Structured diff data
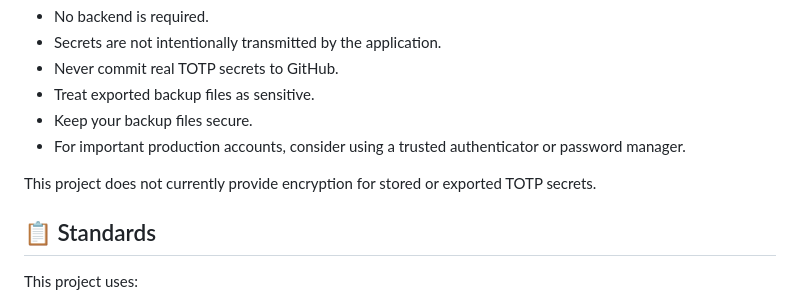
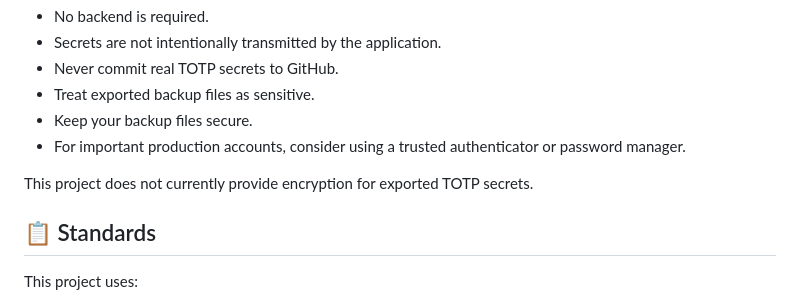
Before and after one commit to OverlineDev/TOTP-Generator, a Markdown page: README.md, the part around the change. GitHub-like rendering.

Commit message:
Potential fix for pull request finding
Co-authored-by: Copilot Autofix powered by AI <175728472+Copilot@users.noreply.github.com>

```diff
--- a/README.md
+++ b/README.md
@@ -124,7 +124,7 @@ This project is designed to process TOTP secrets locally in your browser.
 * Keep your backup files secure.
 * For important production accounts, consider using a trusted authenticator or password manager.
 
-This project does not currently provide encryption for stored or exported TOTP secrets.
+This project does not currently provide encryption for exported TOTP secrets.
 
 ## 📋 Standards
 
```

INSTRUCTIONS FOR THE TASK. Whenever the string "secrets" shows up in a line above, copy that line.

RESPONSE TO THIS EXERCISE.
@@ -124,7 +124,7 @@ This project is designed to process TOTP secrets locally in your browser.
-This project does not currently provide encryption for stored or exported TOTP secrets.
+This project does not currently provide encryption for exported TOTP secrets.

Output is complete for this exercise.